SEEING PEOPLE OFF, BY JANA BENOVÁ, TRANSLATED BY JANET LIVINGSTONE
Seeing People Off is the story of a town, its inhabitants, and the way time ceases to exist for them. Or perhaps it’s the story of a couple, or how art gets made—or doesn’t. Like a wheel, Jana Beňová’s novel rotates, turning on its head in a melange of voices that meander through the strange and sometimes suffocating neighborhood of Petržalka. But to say that Beňová’s prose (as translated by Janet Livingstone) meanders is inaccurate; it’s more that it bounces through a fragmented narrative in ways that are both unexpected and beautifully resonant. The many moments of profound sadness are wisely cut by a sardonic underbite that keeps the writing sharp, fresh, constantly renewed.

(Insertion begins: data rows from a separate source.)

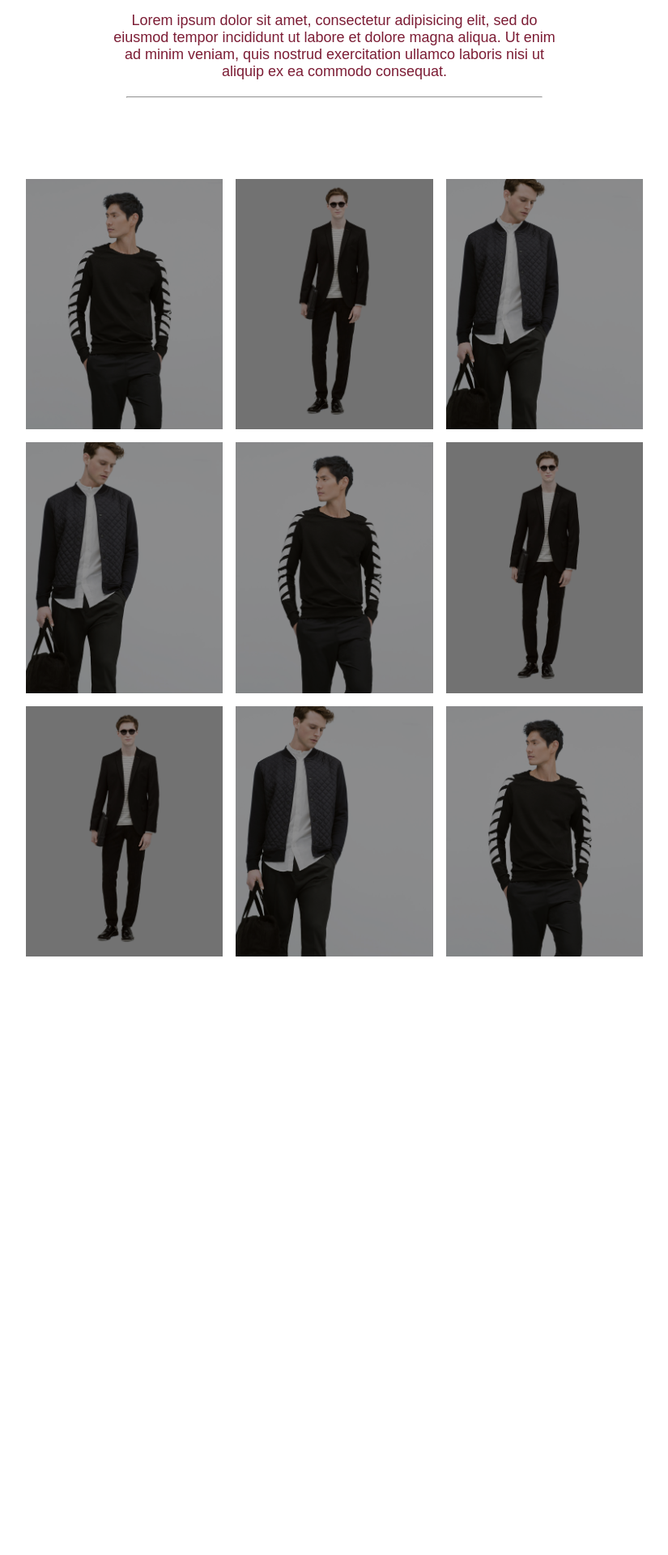
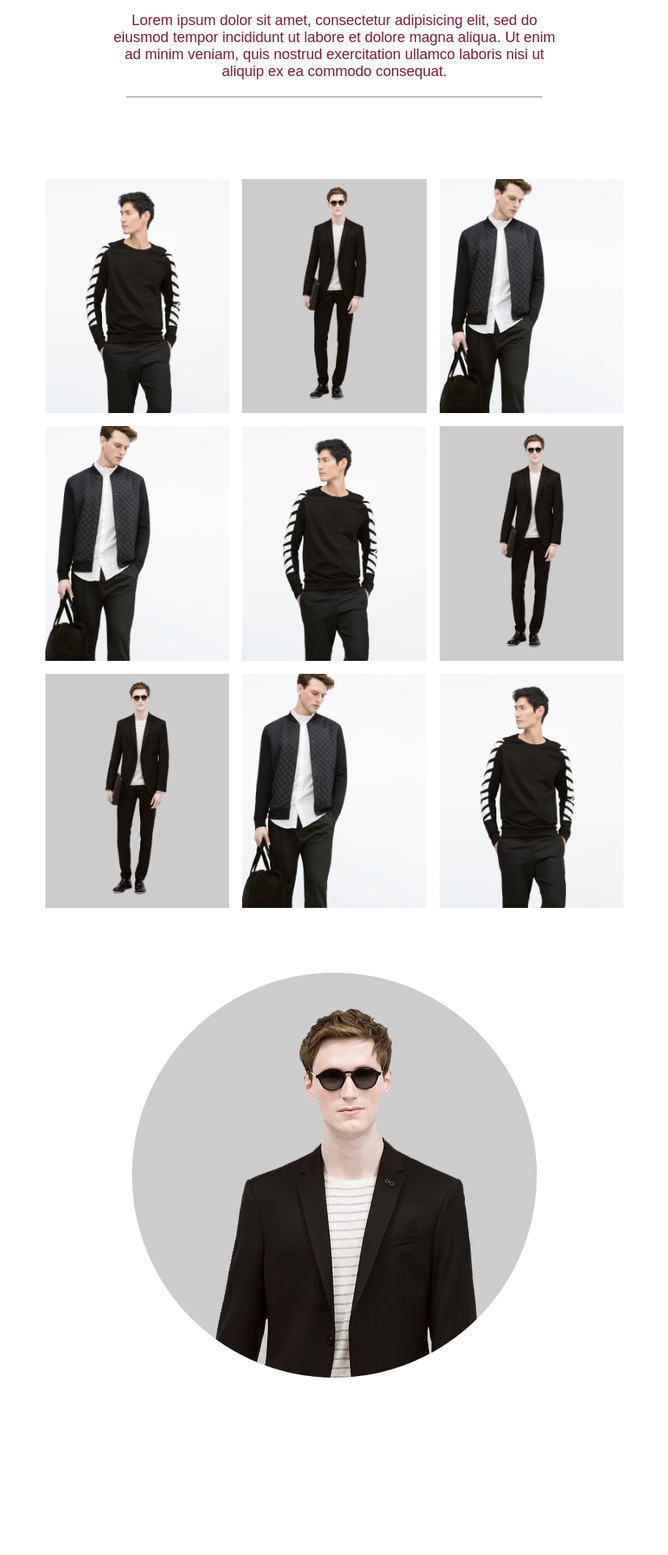
Before and after one commit to Ahmad-Saleh89/web-designing, a PHP site: page / in a window 1280 px wide. Shown: the part 801-2721 px from the top of the page at 81% size, without its empty margins (227-1052 px from the left). Before the commit the page ends 1982 px from the top, so only its background shows below. Run offline with PHP 8.4, Linux system fonts and the light colour scheme; some libraries are stand-ins or nearby versions.

Commit message:
some modifications

```diff
--- a/parallax/index.html
+++ b/parallax/index.html
@@ -22,16 +22,28 @@
         <hr>
       </article>
       <div class="clothes-pics">
-        <figure></figure>
-        <figure></figure>
-        <figure></figure>
-        <figure></figure>
-        <figure></figure>
-        <figure></figure>
-        <figure></figure>
-        <figure></figure>
-        <figure></figure>
+        <figure><img src="/images/model1.jpg">
+          <figcaption>BlackBird Sweater <strong>$135</strong></figcaption></figure>
+        <figure><img src="/images/model2.jpg">
+          <figcaption>BlackBird Jacket <strong>$195</strong></figcaption></figure>
+        <figure><img src="/images/model3.jpg">
+          <figcaption>BlackBird Trouser <strong>$165</strong></figcaption></figure>
+        <figure><img src="/images/model3.jpg">
+          <figcaption>BlackBird Trouser <strong>$165</strong></figcaption></figure>
+        <figure><img src="/images/model1.jpg">
+          <figcaption>BlackBird Sweater <strong>$135</strong></figcaption></figure>
+        <figure><img src="/images/model2.jpg">
+          <figcaption>BlackBird Jacket <strong>$195</strong></figcaption></figure>
+        <figure><img src="/images/model2.jpg">
+          <figcaption>BlackBird Jacket <strong>$195</strong></figcaption></figure>
+        <figure><img src="/images/model3.jpg">
+          <figcaption>BlackBird Trouser <strong>$165</strong></figcaption></figure>
+        <figure><img src="/images/model1.jpg">
+          <figcaption>BlackBird Sweater <strong>$135</strong></figcaption></figure>
       </div>
+
+
+      <div class="lg-window"></div>
 
       <div style="height: 2000px"></div>
     </section>
--- a/parallax/styles.css
+++ b/parallax/styles.css
@@ -62,48 +62,73 @@ header.bird-box {
 .clothes-pics {
   width: 100%;
   height: 120vh;
+  max-height: 900px;
+  max-width: 1200px;
+  margin: auto;
   display: grid;
   grid-template-columns: repeat(5, 1fr);
   grid-template-rows: repeat(3, 1fr);
   grid-gap: 1em; }
   .clothes-pics figure {
     margin: 0;
-    background-size: cover;
-    background-position: top;
-    background-color: #8e8e8e;
-    background-blend-mode: multiply;
+    position: relative;
     opacity: 0;
+    min-width: 200px;
+    min-height: 250px;
     transform: translateX(-100px);
-    transition: all 300ms ease-in-out; }
+    transition: all 300ms ease-in-out;
+    overflow: hidden;
+    cursor: pointer; }
+    .clothes-pics figure img {
+      display: block;
+      width: 100%;
+      height: 100%;
+      transition: all 500ms ease-in-out;
+      transform: scale(1);
+      transform-origin: top center; }
     .clothes-pics figure.is-showing {
       opacity: 1;
       transform: translateX(0); }
+    .clothes-pics figure:hover figcaption {
+      left: 0; }
+    .clothes-pics figure:hover img {
+      transform: scale(1.1); }
+    .clothes-pics figure figcaption {
+      position: absolute;
+      bottom: 0;
+      left: -100%;
+      padding: 3px 8px;
+      background: black;
+      color: white;
+      font-size: 13px;
+      transition: all 300ms ease-in-out; }
   .clothes-pics figure:nth-child(1) {
-    background-image: url(/images/model1.jpg);
     grid-column: 2; }
   .clothes-pics figure:nth-child(2) {
-    background-image: url(/images/model2.jpg);
     grid-column: 3; }
   .clothes-pics figure:nth-child(3) {
-    background-image: url(/images/model3.jpg);
     grid-column: 4; }
   .clothes-pics figure:nth-child(4) {
-    background-image: url(/images/model3.jpg);
     grid-column: 2; }
   .clothes-pics figure:nth-child(5) {
-    background-image: url(/images/model1.jpg);
     grid-column: 3; }
   .clothes-pics figure:nth-child(6) {
-    background-image: url(/images/model2.jpg);
     grid-column: 4; }
   .clothes-pics figure:nth-child(7) {
-    background-image: url(/images/model2.jpg);
     grid-column: 2; }
   .clothes-pics figure:nth-child(8) {
-    background-image: url(/images/model3.jpg);
     grid-column: 3; }
   .clothes-pics figure:nth-child(9) {
-    background-image: url(/images/model1.jpg);
     grid-column: 4; }
 
+.lg-window {
+  margin: 80px auto;
+  height: 500px;
+  width: 500px;
+  background-image: url(/images/model2.jpg);
+  background-position: top center;
+  background-repeat: no-repeat;
+  background-attachment: fixed;
+  border-radius: 50%; }
+
 /*# sourceMappingURL=styles.css.map */
--- a/parallax/styles.sass
+++ b/parallax/styles.sass
@@ -65,6 +65,9 @@ header.bird-box
 .clothes-pics
   width: 100%
   height: 120vh
+  max-height: 900px
+  max-width: 1200px
+  margin: auto
   display: grid
   grid-template-columns: repeat(5,1fr)
   grid-template-rows: repeat(3, 1fr)
@@ -72,42 +75,65 @@ header.bird-box
 
   figure
     margin: 0
-    background-size: cover
-    background-position: top
-    background-color: rgb(142, 142, 142)
-    background-blend-mode: multiply
+    position: relative
     opacity: 0
+    min-width: 200px
+    min-height: 250px
     transform: translateX(-100px)
     transition: all 300ms ease-in-out
+    overflow: hidden
+    cursor: pointer
 
+    img
+      display: block
+      width: 100%
+      height: 100%
+      transition: all 500ms ease-in-out
+      transform: scale(1)
+      transform-origin: top center
     &.is-showing
       opacity: 1
       transform: translateX(0)
+    &:hover
+      figcaption
+        left: 0
+      img
+        transform: scale(1.1)
+    figcaption
+      position: absolute
+      bottom: 0
+      left: -100%
+      padding: 3px 8px
+      background: black
+      color: white
+      font-size: 13px
+      transition: all 300ms ease-in-out
 
   figure:nth-child(1)
-    background-image: url(/images/model1.jpg)
     grid-column: 2
   figure:nth-child(2)
-    background-image: url(/images/model2.jpg)
     grid-column: 3
   figure:nth-child(3)
-    background-image: url(/images/model3.jpg)
     grid-column: 4
   figure:nth-child(4)
-    background-image: url(/images/model3.jpg)
     grid-column: 2
   figure:nth-child(5)
-    background-image: url(/images/model1.jpg)
     grid-column: 3
   figure:nth-child(6)
-    background-image: url(/images/model2.jpg)
     grid-column: 4
   figure:nth-child(7)
-    background-image: url(/images/model2.jpg)
     grid-column: 2
   figure:nth-child(8)
-    background-image: url(/images/model3.jpg)
     grid-column: 3
   figure:nth-child(9)
-    background-image: url(/images/model1.jpg)
     grid-column: 4
+
+.lg-window
+  margin: 80px auto
+  height: 500px
+  width: 500px
+  background-image: url(/images/model2.jpg)
+  background-position: top center
+  background-repeat: no-repeat
+  background-attachment: fixed
+  border-radius: 50%
```
Also changed, not shown: 3 other files.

At the book’s core is young couple Ian and Elza, working to produce art as they navigate consumer culture, identity, obsession, and post-socialist life in Bratislava. Though their story often feels fractured and lonely, Beňová is, in the end, more interested in the ways the characters are connected, acting as fragments of a single consciousness. She is particularly skilled at exploring how our bodies can move and break down together. “Their bodies fused to the midpoint,” she says in describing Ian and Elza, “...blooming like the sepal of a flower...Slow and thick like blood. Like slim, graceful snakes. They danced passionately and wildly. They danced as if they were samping on something underground. Some lost image, a dead couple, each other.”